Federal prosecutors say five executives spent a decade embezzling money from the Twin Cities company that is America's biggest hearing aid maker, stealing $20 million from Starkey Laboratories.
The U.S. Attorney for Minnesota, Andrew Luger, announced the indictment Tuesday, saying the suspects used the money they stole to buy a car and a condo among other purchases.
According to the indictment, the five men created a network of bogus companies, awarded themselves restricted stock, and otherwise embezzled money from 2006 through September of last year. Two of the defendants worked for other companies that do business with Starkey.
The indicted executives include Jerry Ruzicka, the former president of Starkey Hearing Technologies, and Scott Nelson, the president of Sonion, a company that supplied hearing aid parts to Starkey.
Prosecutors say those two created a sham company called Archer Consulting, which received "commission" payments and "consulting fees" of up to $75,000 a month. The indictment says Archer Consulting collected a total of more than $7.6 million by last year.
Allegedly spent on taxes, Jaguar, condo
Luger provided examples of how the executives spent the money they're accused of stealing from Starkey.
He says Ruzicka used $200,000 he embezzled from Starkey to pay his federal and state income taxes in 2014. Ruzicka is also accused of having a car that Starkey purchased – a $119,000 2011 Jaguar – transferred to his name.

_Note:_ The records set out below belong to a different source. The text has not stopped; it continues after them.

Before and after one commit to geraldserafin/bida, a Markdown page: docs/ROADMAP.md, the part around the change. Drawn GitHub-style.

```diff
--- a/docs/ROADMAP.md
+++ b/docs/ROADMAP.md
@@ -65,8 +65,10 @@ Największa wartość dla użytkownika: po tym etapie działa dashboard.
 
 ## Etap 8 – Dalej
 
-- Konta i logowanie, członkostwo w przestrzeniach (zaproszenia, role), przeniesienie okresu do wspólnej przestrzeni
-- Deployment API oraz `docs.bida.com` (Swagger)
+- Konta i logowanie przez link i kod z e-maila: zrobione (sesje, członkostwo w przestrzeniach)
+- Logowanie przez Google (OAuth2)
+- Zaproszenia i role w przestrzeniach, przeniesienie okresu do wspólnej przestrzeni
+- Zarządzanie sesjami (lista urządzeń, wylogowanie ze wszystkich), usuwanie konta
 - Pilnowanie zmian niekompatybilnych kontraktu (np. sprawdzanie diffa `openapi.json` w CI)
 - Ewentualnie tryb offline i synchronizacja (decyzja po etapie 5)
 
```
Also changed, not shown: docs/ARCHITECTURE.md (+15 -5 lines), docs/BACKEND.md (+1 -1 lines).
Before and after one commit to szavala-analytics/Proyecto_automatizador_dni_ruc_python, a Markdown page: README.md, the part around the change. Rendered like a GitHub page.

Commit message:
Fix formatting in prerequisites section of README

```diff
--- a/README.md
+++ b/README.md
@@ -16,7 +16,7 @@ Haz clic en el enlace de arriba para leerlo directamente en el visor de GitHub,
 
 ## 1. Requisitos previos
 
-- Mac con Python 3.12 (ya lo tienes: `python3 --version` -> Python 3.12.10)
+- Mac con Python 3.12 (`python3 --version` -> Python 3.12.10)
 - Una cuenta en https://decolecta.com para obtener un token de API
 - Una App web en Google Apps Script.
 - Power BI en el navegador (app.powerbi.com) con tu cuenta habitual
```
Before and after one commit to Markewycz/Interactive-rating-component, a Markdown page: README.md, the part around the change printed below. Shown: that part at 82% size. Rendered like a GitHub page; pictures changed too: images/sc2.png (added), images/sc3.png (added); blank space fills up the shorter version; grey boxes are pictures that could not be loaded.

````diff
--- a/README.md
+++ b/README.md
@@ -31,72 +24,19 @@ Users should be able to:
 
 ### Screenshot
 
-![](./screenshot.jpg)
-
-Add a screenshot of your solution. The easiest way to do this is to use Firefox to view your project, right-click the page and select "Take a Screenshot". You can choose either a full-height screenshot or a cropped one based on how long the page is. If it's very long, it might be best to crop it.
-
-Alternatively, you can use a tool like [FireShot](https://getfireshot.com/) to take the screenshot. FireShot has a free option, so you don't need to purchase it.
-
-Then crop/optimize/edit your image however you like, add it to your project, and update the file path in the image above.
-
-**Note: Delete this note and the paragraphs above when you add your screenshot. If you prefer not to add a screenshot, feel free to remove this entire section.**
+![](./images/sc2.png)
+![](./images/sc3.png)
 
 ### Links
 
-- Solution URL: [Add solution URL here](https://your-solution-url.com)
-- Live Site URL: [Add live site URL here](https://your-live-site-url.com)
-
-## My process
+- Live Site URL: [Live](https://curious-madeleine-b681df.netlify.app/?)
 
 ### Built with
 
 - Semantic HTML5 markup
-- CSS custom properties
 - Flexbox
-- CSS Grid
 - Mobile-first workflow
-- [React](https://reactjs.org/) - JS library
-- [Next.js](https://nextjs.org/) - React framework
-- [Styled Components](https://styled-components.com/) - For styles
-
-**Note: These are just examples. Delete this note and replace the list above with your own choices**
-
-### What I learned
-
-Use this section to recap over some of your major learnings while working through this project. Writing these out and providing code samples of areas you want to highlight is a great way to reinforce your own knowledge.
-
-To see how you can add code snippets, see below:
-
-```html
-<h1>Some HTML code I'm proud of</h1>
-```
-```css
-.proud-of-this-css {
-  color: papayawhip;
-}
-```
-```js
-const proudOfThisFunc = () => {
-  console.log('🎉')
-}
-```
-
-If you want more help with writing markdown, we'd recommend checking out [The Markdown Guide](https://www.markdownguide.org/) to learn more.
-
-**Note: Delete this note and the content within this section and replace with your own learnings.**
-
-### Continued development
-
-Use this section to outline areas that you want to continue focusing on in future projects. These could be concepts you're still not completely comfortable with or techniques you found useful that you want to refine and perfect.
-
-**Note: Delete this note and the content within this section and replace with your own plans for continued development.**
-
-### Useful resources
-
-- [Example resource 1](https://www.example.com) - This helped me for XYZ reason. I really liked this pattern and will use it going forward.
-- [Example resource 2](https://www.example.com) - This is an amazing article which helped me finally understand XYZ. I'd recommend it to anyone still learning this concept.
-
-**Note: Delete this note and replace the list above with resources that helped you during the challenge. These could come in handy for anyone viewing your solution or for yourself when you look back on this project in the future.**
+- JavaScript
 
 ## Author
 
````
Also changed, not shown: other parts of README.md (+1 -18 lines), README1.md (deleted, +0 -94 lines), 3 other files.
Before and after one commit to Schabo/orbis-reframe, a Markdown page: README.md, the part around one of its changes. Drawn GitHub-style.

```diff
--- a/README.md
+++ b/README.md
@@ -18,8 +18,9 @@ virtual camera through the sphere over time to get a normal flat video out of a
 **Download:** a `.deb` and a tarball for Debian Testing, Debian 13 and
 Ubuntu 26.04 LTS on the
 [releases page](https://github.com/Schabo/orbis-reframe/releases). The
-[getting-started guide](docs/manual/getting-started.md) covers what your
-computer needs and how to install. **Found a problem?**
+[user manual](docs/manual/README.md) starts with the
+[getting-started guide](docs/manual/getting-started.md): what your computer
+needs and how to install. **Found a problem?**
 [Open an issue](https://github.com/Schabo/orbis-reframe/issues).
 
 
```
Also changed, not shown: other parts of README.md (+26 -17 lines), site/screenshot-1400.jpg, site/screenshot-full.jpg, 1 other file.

Nelson, the president of the company that supplied parts, allegedly spent $200,000 of embezzled money to buy a condo "so that he could carry on a clandestine personal relationship with a Starkey employee," Luger's office says.
Statement from Starkey
Starkey Hearing Technologies released an email statement saying in part:
“To say that we’re shocked by the betrayal and breach of trust described in today’s federal grand jury indictments would be an understatement. They describe a web of criminal activity and concealment among former top executives−who used forged signatures, fake invoices, fictitious vendors and falsified pay records to steal from the company and its founder. That description is in marked contrast to our long-held values and those of our separate foundation, the mission of which is to provide free hearing aids and the priceless gift of hearing to some of the world’s poorest people."
Starkey, which is based in Eden Prairie, says the company is nearly 50 years old and has 4,800 employees.